Thanks to Dave Tinkham of Datapanik Design for these photos.  Apologies for not having any photos of Steve Hillier and Chris Wilkie – I took 3 rolls of film on my Diana F+ so hopefully there will be a few on there if the light was good enough.  Any usable shots will be uploaded as soon as I get my films back from West End Cameras.  The funny thing with the lads, or Steve and Chris if you prefer, was that neither of them knew quite what to do when I asked if I could take their photos; it really felt as if it was an unusual request.  I think they usually leave the photo opportunities to their superstar singer.

Anyway, go and see Dubstar if you can – you won’t regret it.  I am definitely going to try and see them again if the opportunity arises.

Jane Birkin – A Tribute to Gainsbourg, Savoy Theatre, 1994

Jane Birkin played her first UK concert at the Savoy Theatre in London on 25 September 1994.  Good timing for me as I had just moved to London then.  I was fortunate enough to get a ticket down near the front on the third row:

I remember reading at the time that although Jane was English she had not managed to get her singing career off the ground in the UK in any real sense (everyone knows Je t’aime…moi non plus but that’s about as far as it goes) and so had not yet been invited to play over here.  In the end she decided to organise a concert in the UK as a tribute to Serge Gainsbourg and to donate the proceeds to charity.  It was definitely a success – totally sold out – and, happily, Jane has not had to organise her own concerts in the UK since then.

To make the night more exciting, Dirk Bogarde (who played Jane’s father in Daddy Nostalgie and who she claimed as her adopted father in real life too!), turned up and made a little introduction before the concert began.  Unfortunately I didn’t carry a camera with me in those days so I have no photographic evidence to share here.

The concert was amazing.  I was sat next to a rather enthusiastic French boy who had travelled over to London especially to see Jane.  He started to sing along with her and I heard his friend tell him off, so I joined in too so he wouldn’t feel obliged to stop.  After the concert he turned and spoke to me in French, when I told him I was English he was so excited; an English fan of Jane who knew all the words!  It was a fortunate meeting for me because he was obviously very experienced in “meeting Jane”.  He told me we could meet her afterwards and gave me a word of advice I share with you here: if you ask her for a kiss, she will kiss you!  It’s very true, she does.
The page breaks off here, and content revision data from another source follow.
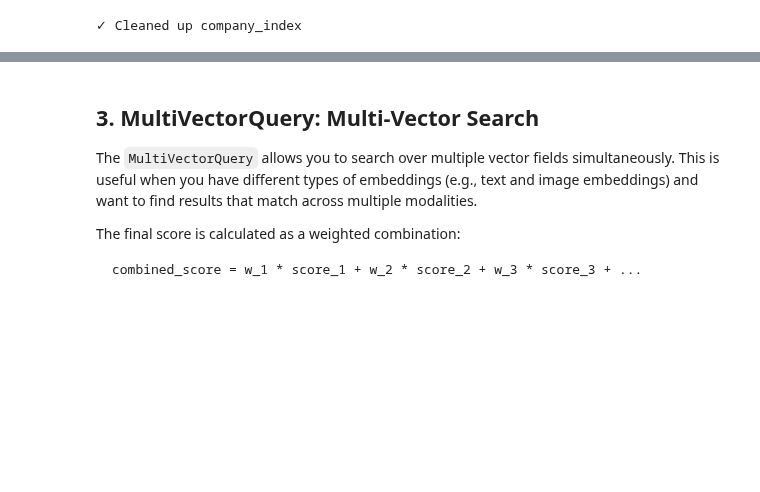
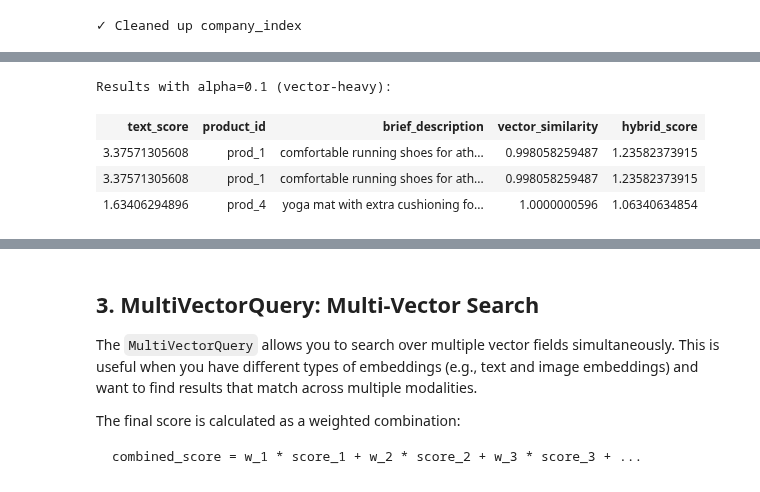
Before and after one commit to redis/redis-vl-python, a Jupyter notebook: docs/user_guide/11_advanced_queries.ipynb, the cells around one changed output, grey strips where cells are left out. Cells and saved outputs as stored; diff of their text form; code cells hidden in the pictures; blank space fills up the shorter version.

```diff
--- a/docs/user_guide/11_advanced_queries.ipynb
+++ b/docs/user_guide/11_advanced_queries.ipynb
@@ -518,3 +568,31 @@ The `alpha` parameter controls the weight between vector and text search:
+# %%
+if HYBRID_SEARCH_AVAILABLE:
+    vector_heavy_query = HybridQuery(
+        text="comfortable",
+        text_field_name="brief_description",
+        vector=[0.15, 0.25, 0.15],
+        vector_field_name="text_embedding",
+        combination_method="LINEAR",
+		linear_alpha=0.1,  # 10% text, 90% vector
+        return_fields=["product_id", "brief_description"],
+        num_results=3,
+        yield_text_score_as="text_score",
+        yield_vsim_score_as="vector_similarity",
+        yield_combined_score_as="hybrid_score",
+    )
+
+    print("Results with alpha=0.1 (vector-heavy):")
+    results = index.query(vector_heavy_query)
+    result_print(results)
+
+else:
+    print("Hybrid search is not available in this version of Redis/redis-py.")
+# %% [output]
+Results with alpha=0.1 (vector-heavy):
+| text_score | product_id | brief_description | vector_similarity | hybrid_score |
+| 3.37571305608 | prod_1 | comfortable running shoes for ath... | 0.998058259487 | 1.23582373915 |
+| 3.37571305608 | prod_1 | comfortable running shoes for ath... | 0.998058259487 | 1.23582373915 |
+| 1.63406294896 | prod_4 | yoga mat with extra cushioning fo... | 1.0000000596 | 1.06340634854 |
 # %%
 # More emphasis on vector search (alpha=0.9)
 vector_heavy_query = AggregateHybridQuery(
```
Also changed, not shown: parts of 37 cells of this notebook, 15 other files.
We went outside and waited for Jane to exit the building.  I wish I could remember the French boy’s name but for the life of me, I can’t – we exchanged a couple of letters after the concert but unfortunately lost contact somehow.  Anyway, I should like to thank him here for initiating me in the art of meeting Jane.  Eventually Charlotte Gainsbourg came out and I screamed her name (it was a little bit like that moment in L’Effrontée where the little girl screams out “Charlotte!” and then gets a nose bleed and faints, only without the nose bleed and fainting bit!) but unfortunately, at the same moment, Jane appeared with her mother Judy Campbell.  The French boy told me I had to make my choice and so I had to forget meeting Charlotte.  Her hopes must have been dashed, ha ha!  Of course, I’ve regretted it a little myself since then…

So, I met Jane and Judy Campbell – Jane signed the front of the programme (see above) and Judy Campbell signed the page of family photos (it looks very faint, like she had an old blue felt tip pen or something!).  They were both absolutely lovely and, yes, I did ask Jane for that kiss.  I went home feeling as though I had kissed Serge Gainsbourg by proxy – sigh!

I’ve tried to see as many Jane concerts as I can since that day and I’ve also seen her in a couple of plays over in the UK as well (Women of Troy and Hamlet).  I’ll share some more programmes and autographs on here at some point.  I was also partly responsible for Jane’s appearance on the Graham Norton Show, but I’ll tell that story some other time too.  In the meantime, here is the rest of the programme which includes tribute messages for Serge from various friends, collaborators and other famous people: